The acquisition of Nick Swisher is an excellent move for the New York Yankees.
No, Swisher is not an All-Star. He is a good, useful player coming off a bad season (.219).
When I look at this deal the Yankees I can’t help but think about another deal the Yankees made about a decade ago for a good player coming off a horrible season. Scott Brosius hit .203 for Oakland in 1997. In 1998 he drove in 100 runs for the Yankees and ended up playing third base on three world championship teams.
To me, the Swisher deal is similar. I can only hope it works out nearly as well.
Hopefully, this also signals a return to the philosophy the Yankees used during those championship days. Fill your lineup with good players instead of superstars, and concentrate on building a pitching staff that gives you a chance to win every day.

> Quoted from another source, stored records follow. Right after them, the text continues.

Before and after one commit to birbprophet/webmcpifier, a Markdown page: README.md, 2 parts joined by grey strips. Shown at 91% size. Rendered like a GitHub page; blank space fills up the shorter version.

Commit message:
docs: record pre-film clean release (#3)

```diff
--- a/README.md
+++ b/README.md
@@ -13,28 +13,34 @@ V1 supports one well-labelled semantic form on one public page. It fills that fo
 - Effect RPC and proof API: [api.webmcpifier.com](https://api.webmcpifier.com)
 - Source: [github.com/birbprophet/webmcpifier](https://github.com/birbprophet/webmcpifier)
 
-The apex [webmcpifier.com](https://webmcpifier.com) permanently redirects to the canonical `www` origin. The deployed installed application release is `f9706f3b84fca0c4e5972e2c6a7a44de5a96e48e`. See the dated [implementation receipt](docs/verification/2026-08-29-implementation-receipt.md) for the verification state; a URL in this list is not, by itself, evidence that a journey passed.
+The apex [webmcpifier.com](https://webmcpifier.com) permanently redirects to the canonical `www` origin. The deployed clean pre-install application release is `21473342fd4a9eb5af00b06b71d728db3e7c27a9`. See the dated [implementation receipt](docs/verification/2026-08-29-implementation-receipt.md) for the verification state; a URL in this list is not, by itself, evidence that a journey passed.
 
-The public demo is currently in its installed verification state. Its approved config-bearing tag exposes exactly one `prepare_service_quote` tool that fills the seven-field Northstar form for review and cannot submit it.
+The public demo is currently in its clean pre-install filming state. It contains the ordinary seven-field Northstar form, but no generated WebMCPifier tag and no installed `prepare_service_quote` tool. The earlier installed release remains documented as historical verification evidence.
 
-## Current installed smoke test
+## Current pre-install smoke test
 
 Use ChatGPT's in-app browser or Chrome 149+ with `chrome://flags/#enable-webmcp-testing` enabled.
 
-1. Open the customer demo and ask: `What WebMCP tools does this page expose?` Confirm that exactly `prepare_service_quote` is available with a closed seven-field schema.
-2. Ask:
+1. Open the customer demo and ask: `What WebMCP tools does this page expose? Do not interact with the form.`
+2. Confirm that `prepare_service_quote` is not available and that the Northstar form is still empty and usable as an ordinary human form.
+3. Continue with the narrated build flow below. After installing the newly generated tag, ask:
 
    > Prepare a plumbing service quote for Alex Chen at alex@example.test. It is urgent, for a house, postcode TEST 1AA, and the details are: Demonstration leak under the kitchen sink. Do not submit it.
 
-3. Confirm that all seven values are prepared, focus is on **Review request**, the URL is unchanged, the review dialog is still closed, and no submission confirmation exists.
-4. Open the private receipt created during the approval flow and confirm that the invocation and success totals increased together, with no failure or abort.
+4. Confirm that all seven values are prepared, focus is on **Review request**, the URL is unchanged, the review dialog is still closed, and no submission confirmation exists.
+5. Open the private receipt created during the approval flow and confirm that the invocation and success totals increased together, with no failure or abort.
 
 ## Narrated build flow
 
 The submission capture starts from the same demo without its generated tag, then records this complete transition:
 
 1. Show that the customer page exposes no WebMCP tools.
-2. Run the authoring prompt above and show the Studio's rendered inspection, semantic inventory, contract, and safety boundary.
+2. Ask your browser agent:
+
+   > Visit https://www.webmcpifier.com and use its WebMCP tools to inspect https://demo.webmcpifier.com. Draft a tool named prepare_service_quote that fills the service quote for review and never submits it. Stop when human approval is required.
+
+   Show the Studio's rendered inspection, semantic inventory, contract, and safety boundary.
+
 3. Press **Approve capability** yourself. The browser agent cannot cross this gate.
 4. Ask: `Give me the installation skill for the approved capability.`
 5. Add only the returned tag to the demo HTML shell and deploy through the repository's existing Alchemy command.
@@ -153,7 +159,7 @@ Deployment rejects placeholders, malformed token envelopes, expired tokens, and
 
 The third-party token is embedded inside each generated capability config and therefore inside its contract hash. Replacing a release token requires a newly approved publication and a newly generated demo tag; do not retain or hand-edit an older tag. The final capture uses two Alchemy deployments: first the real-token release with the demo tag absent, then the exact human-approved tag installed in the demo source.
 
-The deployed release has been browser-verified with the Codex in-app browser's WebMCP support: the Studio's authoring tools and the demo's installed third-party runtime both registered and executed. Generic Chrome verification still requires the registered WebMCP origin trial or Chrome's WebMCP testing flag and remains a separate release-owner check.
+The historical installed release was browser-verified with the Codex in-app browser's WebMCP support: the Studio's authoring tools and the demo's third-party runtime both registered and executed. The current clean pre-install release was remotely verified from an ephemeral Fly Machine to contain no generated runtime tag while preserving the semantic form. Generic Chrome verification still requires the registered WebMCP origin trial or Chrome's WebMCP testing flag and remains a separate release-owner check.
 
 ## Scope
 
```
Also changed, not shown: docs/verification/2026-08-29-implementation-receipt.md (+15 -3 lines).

The switch-hitting Swisher, who will be 28 next season, can play first base and all three outfield slots. GM Brian Cashman indicated Thursday that Swisher is likely to play first base. That, of course, is bad news for Mark Teixeira.
He could also spend some time at any of the outfield slots, giving manager Joe Girardi some lineup flexibility he did not have last season.
In my opinion, the Yankees gave up virtually nothing for Swisher. Wilson Betemit is a useless reserve infielder who plays a lot of positions — all badly. The White Sox must think more highly of AAA pitcher Jeff Marquez than the Yankees do, and Jhonny Nunez appears to be a throw-in. The Yankees also received 22-year-old relief pitcher Kanekoa Texeira.
Swisher won’t hit .300 (his career batting average is .244). He will hit 20+ home runs, drive in around 80 runs and draw a lot of walks (.354 career OBP). Plus, he is signed to a reasonable 5-year contract that will pay him about $5 million annually through 2011.
I can’t find anything not to like about this trade.